|Born||April 16, 1979|
|Coaching career (HC unless noted)|
|Head coaching record|
LaVall Jurrant Jordan (born April 16, 1979) is an American college basketball coach, currently the head coach for the Butler Bulldogs. He is a former head coach of Milwaukee, as well as assistant coach at Michigan, Iowa, and Butler. In six seasons as an assistant coach under Michigan head coach John Beilein, Michigan advanced to the NCAA Tournament each year, won Big Ten Conference regular season championships in 2012 and 2014 and appeared in the Elite 8 in 2014 and the National Championship in 2013.
Jordan played for Butler from 1998 to 2001. He helped lead the team to three Midwestern Collegiate Conference (now Horizon League) tournament titles and two regular-season championships while also playing in four consecutive postseason tournaments — three NCAA (1998, 2000, and 2001) and one NIT (1999). Butler also won its first NCAA Tournament game in 39 years with a 79–63 win over Wake Forest in 2001. He was a two-time All-Conference player and the 2001 Midwestern Collegiate Conference Men's Basketball Tournament MVP.
Assistant at Butler and Iowa
Assistant at Michigan
Under coach John Beilein at Michigan, Jordan's focus was on recruiting and developing back court players along with defensive strategies, scouting, and on-court coaching. Jordan is often given credit in greatly aiding in the development of Michigan's guards, especially point guards. During the time he spent there, a list that notably includes Trey Burke, Tim Hardaway Jr. and Darius Morris. As a member of the coaching staff, Jordan helped Michigan to five NCAA Tournament appearances, including two trips to the Elite Eight and one to the National Championship Game in 2013.
Head coach at Milwaukee
On April 7, 2016, Milwaukee hired Jordan to replace Rob Jeter. In his first year as a head coach with the 2016–17 Milwaukee Panthers, the team finished with an 11–24 record, but it made an improbable run in the 2017 Horizon League Men's Basketball Tournament, becoming the first 10th-seeded team to win a Horizon League Tournament game, and going on to reach the championship game against Northern Kentucky. Had they won, they would have set a record for the team with the most losses reaching the NCAA Division I Men's Basketball Tournament.

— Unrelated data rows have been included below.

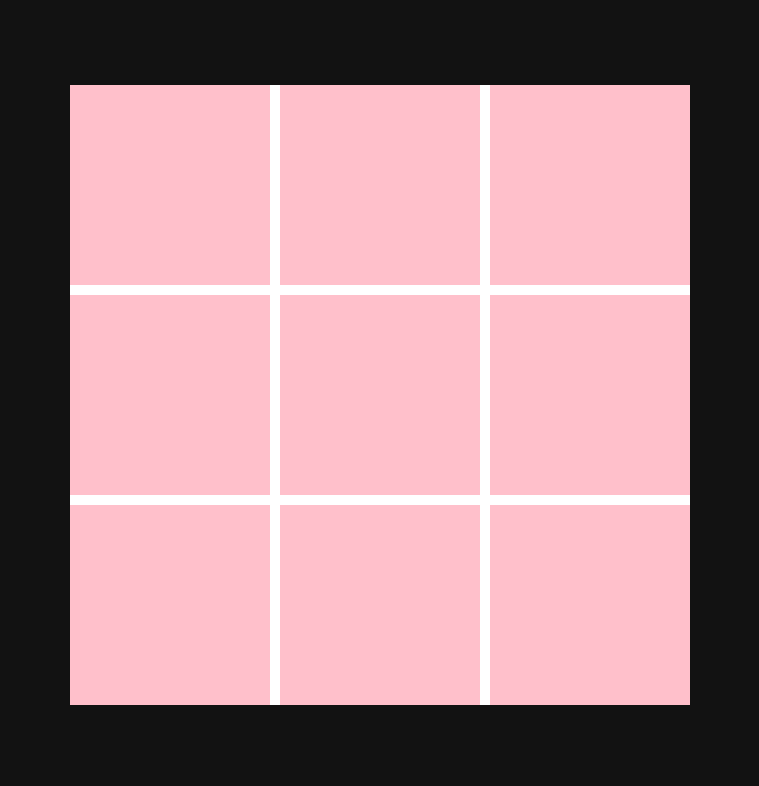
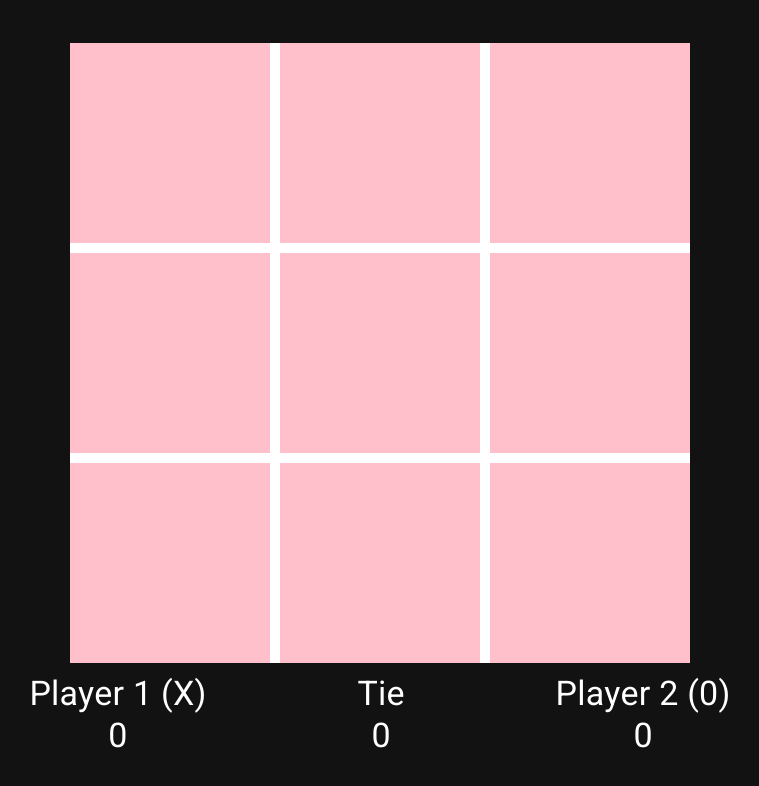
Before and after one commit to Lagicrus/TicTacToe, a React (Create React App) app in the folder tictactoe/: page / in a window 1280 px wide. Shown: the top 786 px of the page, without its empty margins (260-1019 px from the left). Built offline with nearby package versions, Linux system fonts and the light colour scheme.

Commit message:
Setup players

```diff
--- a/tictactoe/src/App.js
+++ b/tictactoe/src/App.js
@@ -3,6 +3,7 @@ import {createTheme, ThemeProvider} from "@mui/material/styles";
 import {Container, CssBaseline} from "@mui/material";
 import Board from "./modules/board";
 import styles from "./styles.module.css";
+import Players from "./modules/players";
 
 const {center} = styles;
 
@@ -13,12 +14,16 @@ const theme = createTheme({
 });
 
 function App() {
+  const [player1Score, setPlayer1Score] = React.useState(0);
+  const [player2Score, setPlayer2Score] = React.useState(0);
+
   return (
     <ThemeProvider theme={theme}>
       <CssBaseline/>
       <div className={center}>
         <Container maxWidth="md">
           <Board/>
+          <Players player1Score={player1Score} player2Score={player2Score}/>
         </Container>
       </div>
     </ThemeProvider>
--- /dev/null
+++ b/tictactoe/src/modules/player.js
@@ -0,0 +1,33 @@
+import React from "react";
+import {Typography} from "@mui/material";
+import PropTypes from "prop-types";
+
+function Player({name, score, number, tie}) {
+  if (tie) {
+    return (
+      <div>
+        <Typography variant="h4">Tie</Typography>
+        <Typography variant="h4" textAlign="center">{score}</Typography>
+      </div>
+    );
+  }
+  return (
+    <div>
+      <Typography variant="h4">Player {number} ({name})</Typography>
+      <Typography variant="h4" textAlign="center">{score}</Typography>
+    </div>
+  );
+}
+
+Player.defaultProps = {
+  tie: false
+};
+
+Player.propTypes = {
+  name: PropTypes.string,
+  score: PropTypes.number.isRequired,
+  number: PropTypes.string,
+  tie: PropTypes.bool
+};
+
+export default Player;
--- a/tictactoe/src/modules/players.js
+++ b/tictactoe/src/modules/players.js
@@ -0,0 +1,23 @@
+import React from "react";
+import Player from "./player";
+import styles from "./players.module.css";
+import PropTypes from "prop-types";
+
+const {row} = styles;
+
+function Players({player1Score, player2Score}) {
+  return (
+    <div className={row}>
+      <Player number="1" name="X" score={player1Score}/>
+      <Player tie score={0}/>
+      <Player number="2" name="0" score={player2Score}/>
+    </div>
+  );
+}
+
+Players.propTypes = {
+  player1Score: PropTypes.number.isRequired,
+  player2Score: PropTypes.number.isRequired
+};
+
+export default Players;
--- /dev/null
+++ b/tictactoe/src/modules/players.module.css
@@ -0,0 +1,5 @@
+.row {
+  display: flex;
+  flex-direction: row;
+  justify-content: space-around;
+}
```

Head coach at Butler
On June 12, 2017, Butler hired Jordan to replace Chris Holtmann. Butler's athletic director Barry Collier had recruited Jordan as a player and coached him for three seasons. In his first season as head coach, he led the unranked Bulldogs to a stunning 101–93 upset of No. 1 Villanova in Hinkle Fieldhouse, marking Butler's third straight win over the Wildcats.
Head coaching record
|Milwaukee Panthers (Horizon League) (2016–2017)|
|Milwaukee:||11–24 (.314)||4–14 (.222)|
|Butler Bulldogs (Big East Conference) (2017–present)|
|2017–18||Butler||21–14||9–9||T–6th||NCAA Division I Second Round|
|2018–19||Butler||16–17||7–11||T–8th||NIT First Round|
|Butler:||37–31 (.544)||16–20 (.444)|
- "@ButlerMBB Tabs LaVall Jordan as Head Coach". Butler University. June 12, 2017. Retrieved June 12, 2017.
- "UWM hires Michigan assistant LaVall Jordan as men's basketball coach". www.jsonline.com. Retrieved April 8, 2016.
- "Milwaukee Hires LaVall Jordan as Men's Basketball Head Coach | Horizon League". www.horizonleague.org. Retrieved January 30, 2017.
- "New Butler coach LaVall Jordan aims to keep legacy intact". ESPN. Associated Press. June 14, 2017. Retrieved June 20, 2017.
- "6 things to know about Butler coach LaVall Jordan". Indianapolis Star. Retrieved July 27, 2017.
- "Jennings: Michigan's Jordan has way with guards". ESPN.com. Retrieved July 27, 2017.
- "Milwaukee hires Michigan assistant LaVall Jordan as coach". NCAA Men's Basketball. April 7, 2016. Retrieved January 30, 2017.
- "UWM hires Michigan assistant LaVall Jordan to replace Rob Jeter". www.bizjournals.com. Retrieved January 30, 2017.
- "No. 10 Milwaukee tops No. 6 UIC in semifinals". HorizonLeague.org. March 7, 2017. Retrieved March 23, 2017.
- "N. Kentucky beats Milwaukee; secures NCAA bid in first year of eligibility". ESPN. Associated Press. March 7, 2017. Retrieved March 23, 2017.